Friends who are former smokers are key to helping people with serious mental illness quit the habit, according to US researchers.
They noted that people with serious mental illness have a reduced life expectancy of up to 25 years compared to the general population, with smoking one of the primary reasons for this disparity.
“It’s important we investigate these social networks and their impact on our health”
The researchers in New Hampshire explored how social interactions and personal relationships influenced outcomes among those with serious mental illness participating in smoking cessation programmes.
They asked 41 people who were taking part in smoking cessation treatment in community mental health centres to identify their social contacts and their relationships, including whom they spent the most time with during a typical week.
They were also asked to name up to five people who have said or done anything to influence their smoking in the past year.
In total, each person named up 10 friends, family members, roommates, romantic partners, work colleagues or others who they spent the most time with or who had influenced their efforts to quit.
They then were asked to give information on the type and strength of the relationship. For example, whether and how often they had smoked with them in the past 12 months, the smoking status of the contact and if they had ever helped or hindered them with quitting.
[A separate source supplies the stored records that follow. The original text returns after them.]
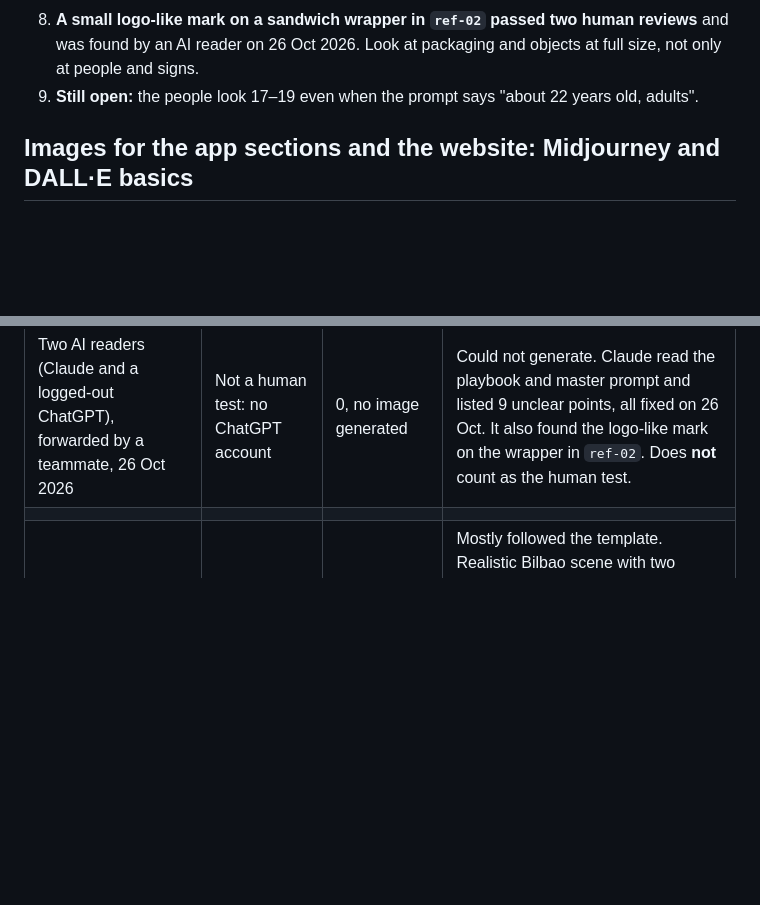
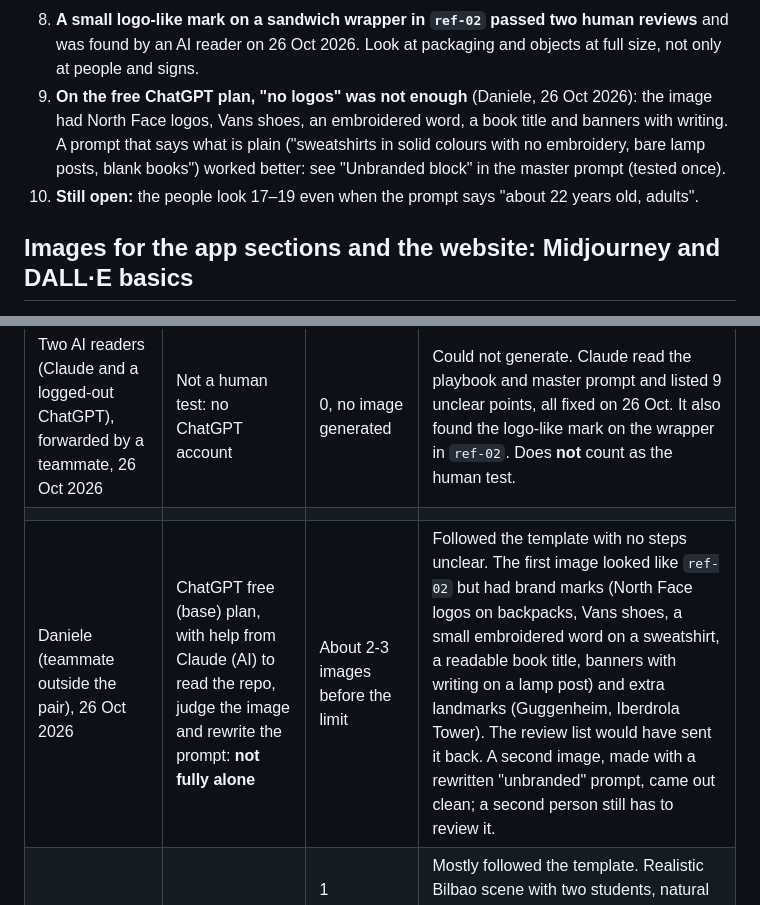
Before and after one commit to Corners-Connect/corners-connect, a Markdown page: corners-city/04 - Playbooks/brand-imagery.md, 2 parts joined by grey strips. GitHub-like rendering; blank space fills up the shorter version.

```diff
--- a/corners-city/04 - Playbooks/brand-imagery.md
+++ b/corners-city/04 - Playbooks/brand-imagery.md
@@ -119,7 +119,11 @@ These happened in the first tests.
    every image, and prefer ChatGPT when they matter.
 8. **A small logo-like mark on a sandwich wrapper in `ref-02` passed two human reviews** and was found by an
    AI reader on 26 Oct 2026. Look at packaging and objects at full size, not only at people and signs.
-9. **Still open:** the people look 17–19 even when the prompt says "about 22 years old, adults".
+9. **On the free ChatGPT plan, "no logos" was not enough** (Daniele, 26 Oct 2026): the image had North Face
+   logos, Vans shoes, an embroidered word, a book title and banners with writing. A prompt that says what is
+   plain ("sweatshirts in solid colours with no embroidery, bare lamp posts, blank books") worked better:
+   see "Unbranded block" in the master prompt (tested once).
+10. **Still open:** the people look 17–19 even when the prompt says "about 22 years old, adults".
 
 ## Images for the app sections and the website: Midjourney and DALL·E basics
 The app sections (Nearby, Recs, Groups, Guides, Weekends, Programme, Before you leave) and the website
@@ -151,6 +155,7 @@ use the **same template**; only Scene, Place, Time and People change. Draft by F
 |---|---|---|---|
 | Two AI readers (Claude and a logged-out ChatGPT), forwarded by a teammate, 26 Oct 2026 | Not a human test: no ChatGPT account | 0, no image generated | Could not generate. Claude read the playbook and master prompt and listed 9 unclear points, all fixed on 26 Oct. It also found the logo-like mark on the wrapper in `ref-02`. Does **not** count as the human test. |
 | | | | |
+| Daniele (teammate outside the pair), 26 Oct 2026 | ChatGPT free (base) plan, with help from Claude (AI) to read the repo, judge the image and rewrite the prompt: **not fully alone** | About 2-3 images before the limit | Followed the template with no steps unclear. The first image looked like `ref-02` but had brand marks (North Face logos on backpacks, Vans shoes, a small embroidered word on a sweatshirt, a readable book title, banners with writing on a lamp post) and extra landmarks (Guggenheim, Iberdrola Tower). The review list would have sent it back. A second image, made with a rewritten "unbranded" prompt, came out clean; a second person still has to review it. |
 | Jenna | ChatGPT Plus | 1 generated; limit not reached | Mostly followed the template. Realistic Bilbao scene with two students, natural lighting and recognizable Zubizuri bridge. Book has text-like marks. Reference comparison pending. Not a free-plan test. |
 
 ## Who has done this
```
Also changed, not shown: corners-city/05 - Brand/master-prompt.md (+17 -0 lines), 1 other file.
The findings revealed that 42% had a psychiatric diagnosis of bipolar disorder, 32% had a diagnosis of major depressive disorder, and 26% had a diagnosis of schizophrenia or schizoaffective disorder.
Participants reported contacts’ smoking status as 52% being current smokers, 30% never smokers and 18% as former smokers.
The study, published in the journal Translational Behavioral Medicine, revealed that 63% of participants had smoked with a contact at least once per month during the past year.
In addition, 57% of contacts had helped a participant quit smoking within the past year, whereas 14% of contacts hindered a participants’ efforts to quit smoking.
According to participant reporting, 90% of contacts approved of them using counselling to quit smoking, while 75% approved of using medications to quit.
The findings indicated that the strongest result was the association between contacts’ smoking status and study participants’ smoking status.
Source: Dartmouth Institute
Having contacts who were former smokers decreased the odds that participant was still a smoker following cessation treatment, said the researchers.
They also found that having a highly connected friend group was associated with decreased odds that the participant was still smoking post-treatment.
The researchers noted that having former smokers in the network may be a valuable resource for quitting, particularly for vulnerable groups where there is a high prevalence and acceptability of smoking.
In addition, they suggested that future cessation treatments could teach smokers with serious mental illness effective skills for seeking support for quitting from people in their social networks.
Lead author Kelly Aschbrenner, assistant professor at the Dartmouth Institute for Health Policy and Clinical Practice, said: “The clustering of health behaviors and outcomes, such smoking and obesity, in social networks is well-documented.
“It’s important we investigate these social networks and their impact on our health, so we can design better public health programs and policies, particularly for vulnerable or disadvantaged groups like people with serious mental illness,” she added.